In a coronavirus press conference on Thursday, Kris Ehresmann of the Minnesota Department of Health (MDH) said that the agency's "disease investigators" have linked 22 cases of the virus to the protests.
Ehresmann, who heads up MDH's Infectious Disease Epidemiology, Prevention, and Control Division, said those cases were evenly split between police and protesters.
She also called on anyone who was involved in the demonstrations to quarantine and get tested if they had a known exposure to COVID-19.
"Masking and social distancing still have protective value especially if you are in a tightly packed group and around many people," she added, notting that "outdoors is safer than indoors, but it's not 100 percent safe."
It's not clear how many of the 22 cases, if any, required hospitalization.
As the Pioneer Press notes, officials tracking coronavirus infections from last summer's George Floyd protests found lower than expected transmission, with a positivity rate of 1.5 percent.
The police shooting of Daunte Wright, which occurred on April 11 during a traffic stop in Brooklyn Center, led to days of protests outside the city's police station.

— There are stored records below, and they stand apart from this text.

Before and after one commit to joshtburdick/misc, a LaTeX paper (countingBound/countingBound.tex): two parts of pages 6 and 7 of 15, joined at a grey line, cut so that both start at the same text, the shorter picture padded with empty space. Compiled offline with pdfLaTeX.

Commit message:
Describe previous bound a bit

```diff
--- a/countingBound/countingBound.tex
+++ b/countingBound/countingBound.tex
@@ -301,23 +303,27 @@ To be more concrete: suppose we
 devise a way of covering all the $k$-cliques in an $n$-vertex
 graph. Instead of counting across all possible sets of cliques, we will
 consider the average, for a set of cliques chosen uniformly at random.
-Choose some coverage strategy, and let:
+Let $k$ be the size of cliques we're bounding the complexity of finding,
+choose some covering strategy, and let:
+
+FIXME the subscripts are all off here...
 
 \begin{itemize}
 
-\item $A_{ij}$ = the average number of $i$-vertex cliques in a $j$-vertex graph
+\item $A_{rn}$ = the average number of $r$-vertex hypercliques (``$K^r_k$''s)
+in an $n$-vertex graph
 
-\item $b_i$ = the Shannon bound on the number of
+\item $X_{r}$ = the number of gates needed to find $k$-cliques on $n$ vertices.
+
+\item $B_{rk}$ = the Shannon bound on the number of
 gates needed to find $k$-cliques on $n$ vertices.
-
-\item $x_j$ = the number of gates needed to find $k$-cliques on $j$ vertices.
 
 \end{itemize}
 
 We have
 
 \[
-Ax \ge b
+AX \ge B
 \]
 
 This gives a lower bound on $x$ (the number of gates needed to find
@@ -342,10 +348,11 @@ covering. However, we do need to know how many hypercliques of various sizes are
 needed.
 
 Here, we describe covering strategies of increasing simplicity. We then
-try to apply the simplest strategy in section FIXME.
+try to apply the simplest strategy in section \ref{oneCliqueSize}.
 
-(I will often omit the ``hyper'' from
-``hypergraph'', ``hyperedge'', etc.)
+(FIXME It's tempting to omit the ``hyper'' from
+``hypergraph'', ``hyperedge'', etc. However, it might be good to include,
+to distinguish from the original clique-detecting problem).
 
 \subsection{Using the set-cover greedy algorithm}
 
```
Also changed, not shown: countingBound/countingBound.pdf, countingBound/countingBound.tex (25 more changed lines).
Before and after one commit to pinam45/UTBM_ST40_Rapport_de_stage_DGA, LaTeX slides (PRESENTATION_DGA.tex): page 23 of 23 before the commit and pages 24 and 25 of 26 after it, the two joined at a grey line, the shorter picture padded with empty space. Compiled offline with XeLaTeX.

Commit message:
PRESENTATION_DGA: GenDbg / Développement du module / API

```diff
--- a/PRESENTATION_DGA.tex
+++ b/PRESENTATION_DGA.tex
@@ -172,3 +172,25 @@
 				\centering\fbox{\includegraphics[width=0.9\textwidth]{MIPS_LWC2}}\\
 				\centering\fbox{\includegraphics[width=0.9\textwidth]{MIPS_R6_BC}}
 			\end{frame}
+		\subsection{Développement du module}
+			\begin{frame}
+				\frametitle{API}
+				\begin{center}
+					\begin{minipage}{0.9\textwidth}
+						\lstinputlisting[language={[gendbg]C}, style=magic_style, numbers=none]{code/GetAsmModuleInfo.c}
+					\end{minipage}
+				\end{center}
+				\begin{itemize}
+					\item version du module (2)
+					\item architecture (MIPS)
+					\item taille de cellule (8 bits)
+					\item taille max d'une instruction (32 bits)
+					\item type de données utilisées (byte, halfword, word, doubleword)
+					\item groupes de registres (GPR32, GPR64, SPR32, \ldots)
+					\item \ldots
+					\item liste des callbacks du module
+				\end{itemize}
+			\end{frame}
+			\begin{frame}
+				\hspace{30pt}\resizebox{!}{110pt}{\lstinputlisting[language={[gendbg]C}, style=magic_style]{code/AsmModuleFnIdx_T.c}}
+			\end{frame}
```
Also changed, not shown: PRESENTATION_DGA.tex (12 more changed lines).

According to Friday's coronavirus update from the MDH, Minnesota saw 1,877 new cases and 16 new deaths. The state's death toll since the start of the pandemic stands at 7,144.